Ed Jewett
05-22-2011, 05:35 AM
Panama seizes Learjet, imprisons 2 Houston pilots
$2.3 million in cash found on upscale aircraft
May 21, 2011, 7:32AM

Two Houston-area pilots are imprisoned in Panama after the Learjet they were flying was found to be carrying $2.3 million in cash.
The plane is owned by the president of a small Houston oil and gas exploration company who said Thursday that the men have been wrongfully detained, as they didn't know about the money. The money belongs to a passenger who chartered the aircraft to fly from Honduras to Panama, he said.
The upscale Learjet, which seats seven, has remained in the custody of the Panamanian government since it was stopped May 7.
"The accusation is drug- related.
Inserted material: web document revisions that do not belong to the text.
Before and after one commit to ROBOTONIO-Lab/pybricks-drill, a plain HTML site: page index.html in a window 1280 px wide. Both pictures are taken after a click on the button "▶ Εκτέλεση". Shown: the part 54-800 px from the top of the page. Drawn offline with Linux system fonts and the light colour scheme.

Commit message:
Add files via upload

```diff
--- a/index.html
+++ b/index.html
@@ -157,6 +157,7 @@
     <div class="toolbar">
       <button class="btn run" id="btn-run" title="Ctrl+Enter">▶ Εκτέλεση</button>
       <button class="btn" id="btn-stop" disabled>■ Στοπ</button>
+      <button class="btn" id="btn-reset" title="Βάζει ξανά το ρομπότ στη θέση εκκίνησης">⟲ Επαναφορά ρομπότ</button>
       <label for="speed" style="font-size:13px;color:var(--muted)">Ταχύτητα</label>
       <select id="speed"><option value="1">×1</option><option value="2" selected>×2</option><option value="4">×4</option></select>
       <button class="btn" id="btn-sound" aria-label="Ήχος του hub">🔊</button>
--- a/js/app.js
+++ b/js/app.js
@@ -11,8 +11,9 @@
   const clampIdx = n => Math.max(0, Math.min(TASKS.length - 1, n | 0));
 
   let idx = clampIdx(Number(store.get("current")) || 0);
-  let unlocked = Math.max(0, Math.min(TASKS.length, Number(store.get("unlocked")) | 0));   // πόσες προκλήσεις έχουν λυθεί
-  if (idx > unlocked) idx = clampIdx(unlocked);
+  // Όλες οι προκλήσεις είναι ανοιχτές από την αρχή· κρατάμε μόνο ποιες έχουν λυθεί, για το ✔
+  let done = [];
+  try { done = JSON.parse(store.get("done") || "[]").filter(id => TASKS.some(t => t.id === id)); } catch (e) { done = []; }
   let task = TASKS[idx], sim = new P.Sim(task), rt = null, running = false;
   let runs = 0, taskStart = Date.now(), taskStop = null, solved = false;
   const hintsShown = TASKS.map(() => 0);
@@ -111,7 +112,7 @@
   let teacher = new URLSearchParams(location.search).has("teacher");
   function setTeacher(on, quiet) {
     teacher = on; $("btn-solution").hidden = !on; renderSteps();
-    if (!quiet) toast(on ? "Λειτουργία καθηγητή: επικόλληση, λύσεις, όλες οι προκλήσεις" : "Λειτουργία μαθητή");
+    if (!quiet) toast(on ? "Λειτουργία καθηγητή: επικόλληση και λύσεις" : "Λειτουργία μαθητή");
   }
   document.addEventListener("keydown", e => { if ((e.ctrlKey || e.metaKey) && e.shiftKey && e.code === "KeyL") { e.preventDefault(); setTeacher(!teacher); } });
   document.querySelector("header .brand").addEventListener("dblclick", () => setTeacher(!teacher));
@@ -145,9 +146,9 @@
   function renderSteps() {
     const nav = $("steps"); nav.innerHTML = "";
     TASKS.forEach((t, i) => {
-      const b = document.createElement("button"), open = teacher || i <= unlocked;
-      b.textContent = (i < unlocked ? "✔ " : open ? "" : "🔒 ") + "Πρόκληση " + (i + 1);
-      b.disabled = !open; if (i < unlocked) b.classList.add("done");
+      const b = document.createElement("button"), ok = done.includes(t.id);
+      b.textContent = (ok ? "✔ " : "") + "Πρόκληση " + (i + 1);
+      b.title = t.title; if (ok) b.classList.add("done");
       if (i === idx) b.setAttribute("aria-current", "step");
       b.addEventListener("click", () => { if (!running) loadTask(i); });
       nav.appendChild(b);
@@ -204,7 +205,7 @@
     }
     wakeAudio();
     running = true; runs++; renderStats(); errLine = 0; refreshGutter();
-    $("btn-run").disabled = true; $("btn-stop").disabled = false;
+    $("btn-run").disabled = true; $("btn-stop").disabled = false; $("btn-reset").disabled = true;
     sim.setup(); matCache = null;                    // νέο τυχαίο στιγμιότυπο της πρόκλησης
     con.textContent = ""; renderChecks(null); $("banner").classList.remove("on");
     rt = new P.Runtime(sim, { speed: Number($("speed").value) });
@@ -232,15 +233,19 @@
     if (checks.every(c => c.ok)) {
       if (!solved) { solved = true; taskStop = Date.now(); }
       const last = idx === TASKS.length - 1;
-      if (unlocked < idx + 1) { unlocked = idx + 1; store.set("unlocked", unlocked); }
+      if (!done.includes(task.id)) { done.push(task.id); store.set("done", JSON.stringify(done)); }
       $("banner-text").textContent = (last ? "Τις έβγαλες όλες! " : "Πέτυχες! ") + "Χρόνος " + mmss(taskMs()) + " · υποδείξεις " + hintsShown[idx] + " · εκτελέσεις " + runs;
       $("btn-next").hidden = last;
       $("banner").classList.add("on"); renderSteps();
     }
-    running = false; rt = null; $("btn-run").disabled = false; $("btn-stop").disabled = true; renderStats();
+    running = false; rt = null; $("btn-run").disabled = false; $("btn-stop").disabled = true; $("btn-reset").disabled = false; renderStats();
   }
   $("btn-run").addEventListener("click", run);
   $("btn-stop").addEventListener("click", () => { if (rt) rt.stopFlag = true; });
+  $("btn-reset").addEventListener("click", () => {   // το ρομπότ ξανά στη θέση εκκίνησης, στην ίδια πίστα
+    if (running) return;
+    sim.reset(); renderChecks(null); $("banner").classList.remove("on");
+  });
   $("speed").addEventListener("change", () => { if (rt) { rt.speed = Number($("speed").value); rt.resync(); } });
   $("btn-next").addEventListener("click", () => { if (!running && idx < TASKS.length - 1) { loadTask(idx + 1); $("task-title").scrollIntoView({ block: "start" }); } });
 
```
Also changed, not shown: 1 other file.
That is why they are being held," said Blakenergy chief David Blake, who owns the plane as part of his separate aviation company.
"I have my attorney down in Panama at the moment to do every thing he can to first and foremost release the pilots," Blake said. "They have families."
A U.S. official declined to comment but confirmed an investigation is under way.
A Panamanian government official, speaking on the condition of anonymity, confirmed pilots Kenneth Chonoski and Carl Moody were in custody, as were three of the passengers.
A woman who answered the phone at an address associated with Chonoski said she knew nothing about the matter and quickly hung up.
Both men are registered as pilots with the Federal Aviation Administration.
Blake said he purchased the plane a few months ago as an investment and leased it long-term to a charter aviation company that employed the pilots and handled the flight to Panama. He declined to identify the charter company.
The Latin American newspaper El Heraldo reported in a dispatch from Honduras that all aboard the aircraft were held on suspicion of money-laundering, but the Panamanian official who spoke to the Chronicle would not discuss any charges.
The U.S. Drug Enforcement Administration also declined to comment.
The plane was flying along a corridor often used for leap-frogging drugs toward the United States as well as sending bulk cash back to South America.
Blake reiterated that he did not know anyone on the plane or anything about the cash.
"It is not a company plane we utilize," he said. "I have no knowledge of where it goes or who they fly."
This incident marks the second time in recent months that a Houston-based energy company has been tied to a private jet detained overseas.
In February in the Democratic Republic of the Congo, a plane leased by CAMAC was impounded and the people aboard were held on suspicion of smuggling gold.
The plane and the people were later released after a hefty fine was paid.
Blake said he'll stay patient.
"What I'm finding out is nothing is quick there, and we are doing everything we can to get through this," he said.

Read more:http://www.chron.com/disp/story.mpl/metropolitan/7574330.html#ixzz1N3YRmmX1